### rude man

It is if the problem states it is, which it does: "For t−1<0 and t−3>0 convolution doesn't exist."

9. Nov 3, 2014

### vela

Staff Emeritus
I don't know if you're trying to be deliberately obtuse. The OP wrote that the book said the integral was
$$\int_0^{t-1} \sin \pi t\,d\tau.$$ $\sin\pi t$ is independent of the variable of integration $\tau$, so that integral is equal to
$$\int_0^{t-1} \sin \pi t\,d\tau = \sin\pi t \int_0^{t-1}d\tau = (t-1)\sin\pi t.$$ Are you claiming that's correct?

10. Nov 3, 2014

### rude man
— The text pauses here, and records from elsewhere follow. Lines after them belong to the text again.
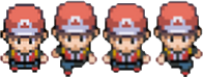
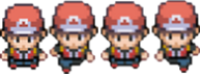
new character images

diff --git a/res/js/main.js b/res/js/main.js
@@ -209,7 +209,7 @@ function animation() {
 
   character.moving = false;
   if (keys.w.pressed) {
-    characterImage.src = "./res/img/characters/characterUp.png";
+    characterImage.src = "./res/img/characters/characterUpTest.png";
     character.moving = true;
     for (let i = 0; i < boundaries.length; i++) {
       const boundary = boundaries[i];
@@ -317,7 +317,7 @@ function animation() {
 
     // Moving RIGHT
   } else if (keys.d.pressed) {
-    characterImage.src = "./res/img/characters/characterRight.png";
+    characterImage.src = "./res/img/characters/characterRightTest.png";
     character.moving = true;
     for (let i = 0; i < boundaries.length; i++) {
       const boundary = boundaries[i];
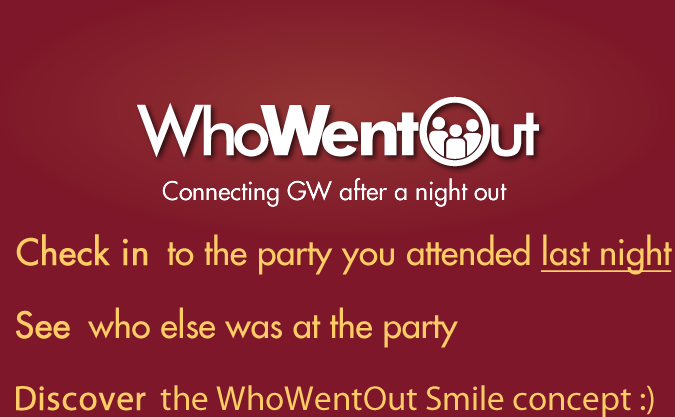
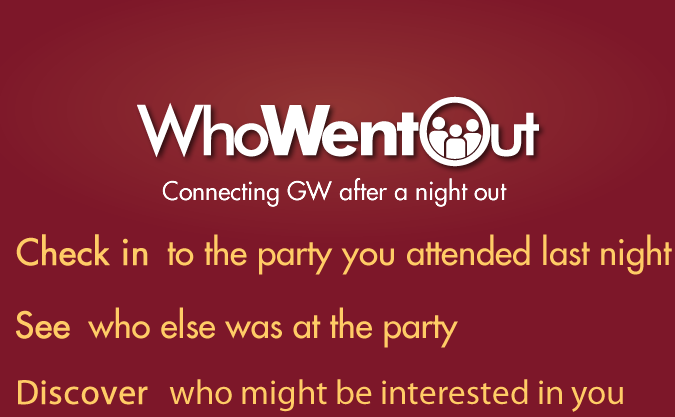
changed homepage message from discover the smile to discover who might be interested in you

Changed region(s): [[0.0, 0.9041, 0.9956, 1.0], [0.8089, 0.6235, 0.9956, 0.6547]]

diff --git a/whowentout/modules/whowentout_website/views/homepage.view.php b/whowentout/modules/whowentout_website/views/homepage.view.php
@@ -22,7 +22,7 @@
 <body id="<?= body_id() ?>">
 
 <div id="homepage_message">
-    <img src="/assets/images/homepage.png?version=3" />
+    <img src="/assets/images/homepage.png?version=4" />
     <a id="enter_button" href="/login">Enter</a>
 </div>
Of course not.
I think this discussion has borne all the fruit it can. Thanks for your patience.